▶ What is being asked: Line by line, print the records exactly.

▶ Provided material:

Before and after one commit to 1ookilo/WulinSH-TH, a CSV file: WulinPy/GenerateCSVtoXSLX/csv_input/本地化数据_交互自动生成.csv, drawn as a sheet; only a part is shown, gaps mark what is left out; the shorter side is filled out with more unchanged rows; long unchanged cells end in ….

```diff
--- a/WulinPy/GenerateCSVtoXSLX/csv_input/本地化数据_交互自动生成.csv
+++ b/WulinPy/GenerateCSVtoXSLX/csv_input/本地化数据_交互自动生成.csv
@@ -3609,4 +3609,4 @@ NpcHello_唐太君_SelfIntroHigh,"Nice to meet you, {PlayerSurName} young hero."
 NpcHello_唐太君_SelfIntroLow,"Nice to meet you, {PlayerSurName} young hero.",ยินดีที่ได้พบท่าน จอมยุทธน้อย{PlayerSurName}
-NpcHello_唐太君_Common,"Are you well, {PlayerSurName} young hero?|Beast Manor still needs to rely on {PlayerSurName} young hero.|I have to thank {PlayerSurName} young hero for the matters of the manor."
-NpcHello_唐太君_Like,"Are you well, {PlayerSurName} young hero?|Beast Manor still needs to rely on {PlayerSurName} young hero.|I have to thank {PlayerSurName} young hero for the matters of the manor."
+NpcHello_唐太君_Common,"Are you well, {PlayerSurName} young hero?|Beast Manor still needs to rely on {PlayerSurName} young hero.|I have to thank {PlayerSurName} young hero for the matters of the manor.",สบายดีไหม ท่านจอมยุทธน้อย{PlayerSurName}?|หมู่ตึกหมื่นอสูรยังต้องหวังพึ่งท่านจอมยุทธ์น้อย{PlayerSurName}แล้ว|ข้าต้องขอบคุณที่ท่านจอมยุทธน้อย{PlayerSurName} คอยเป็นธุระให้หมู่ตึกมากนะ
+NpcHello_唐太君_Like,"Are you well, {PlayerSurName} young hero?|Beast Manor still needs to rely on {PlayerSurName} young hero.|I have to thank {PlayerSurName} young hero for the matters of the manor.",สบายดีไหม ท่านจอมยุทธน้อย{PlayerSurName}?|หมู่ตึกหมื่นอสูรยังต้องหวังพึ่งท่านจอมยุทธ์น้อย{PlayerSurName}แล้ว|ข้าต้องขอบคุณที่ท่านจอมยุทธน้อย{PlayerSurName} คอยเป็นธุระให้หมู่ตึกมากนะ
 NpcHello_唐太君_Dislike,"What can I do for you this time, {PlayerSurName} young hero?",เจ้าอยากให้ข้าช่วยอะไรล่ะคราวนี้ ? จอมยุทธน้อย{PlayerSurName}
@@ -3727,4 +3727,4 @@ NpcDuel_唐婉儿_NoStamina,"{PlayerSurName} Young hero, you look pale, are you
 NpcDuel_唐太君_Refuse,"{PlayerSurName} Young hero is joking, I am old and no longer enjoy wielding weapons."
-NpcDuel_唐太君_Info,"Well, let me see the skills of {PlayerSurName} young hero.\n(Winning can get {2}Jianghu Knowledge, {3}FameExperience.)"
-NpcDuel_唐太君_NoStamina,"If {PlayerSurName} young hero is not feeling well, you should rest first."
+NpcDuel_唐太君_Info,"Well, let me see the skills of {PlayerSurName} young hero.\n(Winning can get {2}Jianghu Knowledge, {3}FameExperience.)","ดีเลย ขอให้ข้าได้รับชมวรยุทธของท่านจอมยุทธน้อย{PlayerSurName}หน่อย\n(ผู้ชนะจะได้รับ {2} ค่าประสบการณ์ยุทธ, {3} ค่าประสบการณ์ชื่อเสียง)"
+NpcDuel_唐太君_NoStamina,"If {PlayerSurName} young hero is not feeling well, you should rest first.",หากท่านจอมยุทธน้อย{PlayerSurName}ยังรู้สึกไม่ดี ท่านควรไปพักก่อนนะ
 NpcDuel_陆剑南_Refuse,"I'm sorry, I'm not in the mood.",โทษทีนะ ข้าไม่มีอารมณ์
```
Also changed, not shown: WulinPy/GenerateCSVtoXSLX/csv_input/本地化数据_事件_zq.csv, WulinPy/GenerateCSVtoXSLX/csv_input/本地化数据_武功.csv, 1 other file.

▶ Solution to the exercise:
Before and after one commit to 1ookilo/WulinSH-TH, a CSV file: WulinPy/GenerateCSVtoXSLX/csv_input/本地化数据_交互自动生成.csv, drawn as a sheet; only a part is shown, gaps mark what is left out; the shorter side is filled out with more unchanged rows; long unchanged cells end in ….

```diff
--- a/WulinPy/GenerateCSVtoXSLX/csv_input/本地化数据_交互自动生成.csv
+++ b/WulinPy/GenerateCSVtoXSLX/csv_input/本地化数据_交互自动生成.csv
@@ -3609,4 +3609,4 @@ NpcHello_唐太君_SelfIntroHigh,"Nice to meet you, {PlayerSurName} young hero."
 NpcHello_唐太君_SelfIntroLow,"Nice to meet you, {PlayerSurName} young hero.",ยินดีที่ได้พบท่าน จอมยุทธน้อย{PlayerSurName}
-NpcHello_唐太君_Common,"Are you well, {PlayerSurName} young hero?|Beast Manor still needs to rely on {PlayerSurName} young hero.|I have to thank {PlayerSurName} young hero for the matters of the manor."
-NpcHello_唐太君_Like,"Are you well, {PlayerSurName} young hero?|Beast Manor still needs to rely on {PlayerSurName} young hero.|I have to thank {PlayerSurName} young hero for the matters of the manor."
+NpcHello_唐太君_Common,"Are you well, {PlayerSurName} young hero?|Beast Manor still needs to rely on {PlayerSurName} young hero.|I have to thank {PlayerSurName} young hero for the matters of the manor.",สบายดีไหม ท่านจอมยุทธน้อย{PlayerSurName}?|หมู่ตึกหมื่นอสูรยังต้องหวังพึ่งท่านจอมยุทธ์น้อย{PlayerSurName}แล้ว|ข้าต้องขอบคุณที่ท่านจอมยุทธน้อย{PlayerSurName} คอยเป็นธุระให้หมู่ตึกมากนะ
+NpcHello_唐太君_Like,"Are you well, {PlayerSurName} young hero?|Beast Manor still needs to rely on {PlayerSurName} young hero.|I have to thank {PlayerSurName} young hero for the matters of the manor.",สบายดีไหม ท่านจอมยุทธน้อย{PlayerSurName}?|หมู่ตึกหมื่นอสูรยังต้องหวังพึ่งท่านจอมยุทธ์น้อย{PlayerSurName}แล้ว|ข้าต้องขอบคุณที่ท่านจอมยุทธน้อย{PlayerSurName} คอยเป็นธุระให้หมู่ตึกมากนะ
 NpcHello_唐太君_Dislike,"What can I do for you this time, {PlayerSurName} young hero?",เจ้าอยากให้ข้าช่วยอะไรล่ะคราวนี้ ? จอมยุทธน้อย{PlayerSurName}
@@ -3727,4 +3727,4 @@ NpcDuel_唐婉儿_NoStamina,"{PlayerSurName} Young hero, you look pale, are you
 NpcDuel_唐太君_Refuse,"{PlayerSurName} Young hero is joking, I am old and no longer enjoy wielding weapons."
-NpcDuel_唐太君_Info,"Well, let me see the skills of {PlayerSurName} young hero.\n(Winning can get {2}Jianghu Knowledge, {3}FameExperience.)"
-NpcDuel_唐太君_NoStamina,"If {PlayerSurName} young hero is not feeling well, you should rest first."
+NpcDuel_唐太君_Info,"Well, let me see the skills of {PlayerSurName} young hero.\n(Winning can get {2}Jianghu Knowledge, {3}FameExperience.)","ดีเลย ขอให้ข้าได้รับชมวรยุทธของท่านจอมยุทธน้อย{PlayerSurName}หน่อย\n(ผู้ชนะจะได้รับ {2} ค่าประสบการณ์ยุทธ, {3} ค่าประสบการณ์ชื่อเสียง)"
+NpcDuel_唐太君_NoStamina,"If {PlayerSurName} young hero is not feeling well, you should rest first.",หากท่านจอมยุทธน้อย{PlayerSurName}ยังรู้สึกไม่ดี ท่านควรไปพักก่อนนะ
 NpcDuel_陆剑南_Refuse,"I'm sorry, I'm not in the mood.",โทษทีนะ ข้าไม่มีอารมณ์
```
Also changed, not shown: WulinPy/GenerateCSVtoXSLX/csv_input/本地化数据_事件_zq.csv, WulinPy/GenerateCSVtoXSLX/csv_input/本地化数据_武功.csv, 1 other file.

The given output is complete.